The Strad Issue: December 2018
Description: Convincing and engrossing performances of VW on the viola
Musicians: Philip Dukes (viola), Anna Tilbrook (piano), James Gilchrist (tenor)
Works: VAUGHAN WILLIAMS Songs of Travel; Romance for viola and piano; works for viola and piano
Catalogue Number: CHANDOS CHAN 10969
According to Vaughan Williams’s widow Ursula, the viola was ‘an instrument the composer knew well and loved’. Indeed, it was his first instrument for a while until his parents (who considered the viola ‘unworthy of serious attention’) pushed him firmly in the direction of the organ.
Philip Dukes captures the predominately reflective mood of the Six Studies in English Folk Song as if spellbound by their haunting evocations of a bygone age. There are times when his seamless cantabile creates the sensation of being activated by air rather than bow string and he could hardly wish for a more sensitive, rapt accompanist than Anna Tilbrook.

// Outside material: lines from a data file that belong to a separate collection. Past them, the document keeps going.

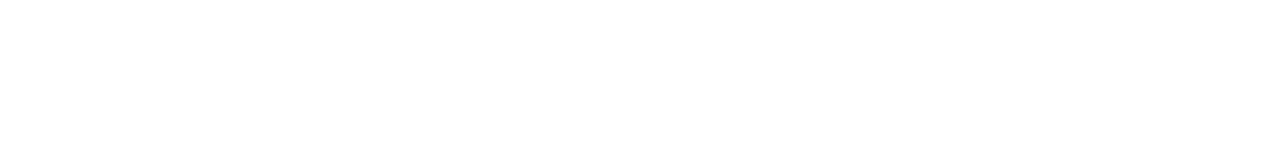
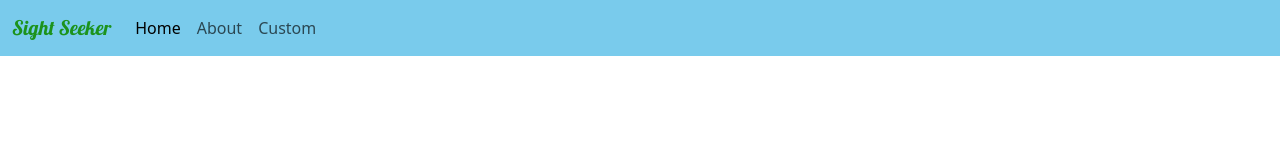
Before and after one commit to sean-michael-mlvt/final-project, a plain HTML site: page index.html in a window 1280 px wide. Drawn offline with Linux system fonts and the light colour scheme.

Commit message:
Added Basic Navbar
Added skeletal navbar banner on top to be customized later

```diff
--- a/css/custom.css
+++ b/css/custom.css
@@ -0,0 +1,11 @@
+.bg-sky {
+    background-color: rgb(121, 203, 236);
+}
+
+.fg-green {
+    color: rgb(28, 147, 28);
+}
+
+.font-lobster {
+    font-family: Lobster, Arial, Helvetica;
+}
--- a/index.html
+++ b/index.html
@@ -11,7 +11,29 @@
     <link rel="stylesheet" href="css/custom.css">
 </head>
 <body>
-
+    <header>
+        <nav class="navbar navbar-expand-md bg-sky">
+            <div class="container-fluid">
+              <a class="navbar-brand font-lobster fg-green" href="#">Sight Seeker</a>
+              <button class="navbar-toggler" type="button" data-bs-toggle="collapse" data-bs-target="#navbarNav" aria-controls="navbarNav" aria-expanded="false" aria-label="Toggle navigation">
+                <span class="navbar-toggler-icon"></span>
+              </button>
+              <div class="collapse navbar-collapse" id="navbarNav">
+                <ul class="navbar-nav">
+                  <li class="nav-item">
+                    <a class="nav-link active" aria-current="page" href="#">Home</a>
+                  </li>
+                  <li class="nav-item">
+                    <a class="nav-link" href="#">About</a>
+                  </li>
+                  <li class="nav-item">
+                    <a class="nav-link" href="#">Custom</a>
+                  </li>
+                </ul>
+              </div>
+            </div>
+          </nav>
+    </header>
 
 
     <!--Javascript-->
```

The Romance may date from as early as 1914, or possibly the mid-1930s as a heartfelt complement to the Viola Suite written for Lionel Tertis. Incredibly, it had to wait until January 1962 before being premiered, and once again Dukes matches his sound world exactly to VW’s long-phrased idyll, removing his ‘velvet glove’ for the impassioned middle-section to striking effect.
He also proves an ideal foil in the Four Hymns and Richard Morrison’s 2016 arrangement of Rhosymedre for James Gilchrist’s radiant tenor voice. The exemplary sound is warm yet detailed, with tangible presence.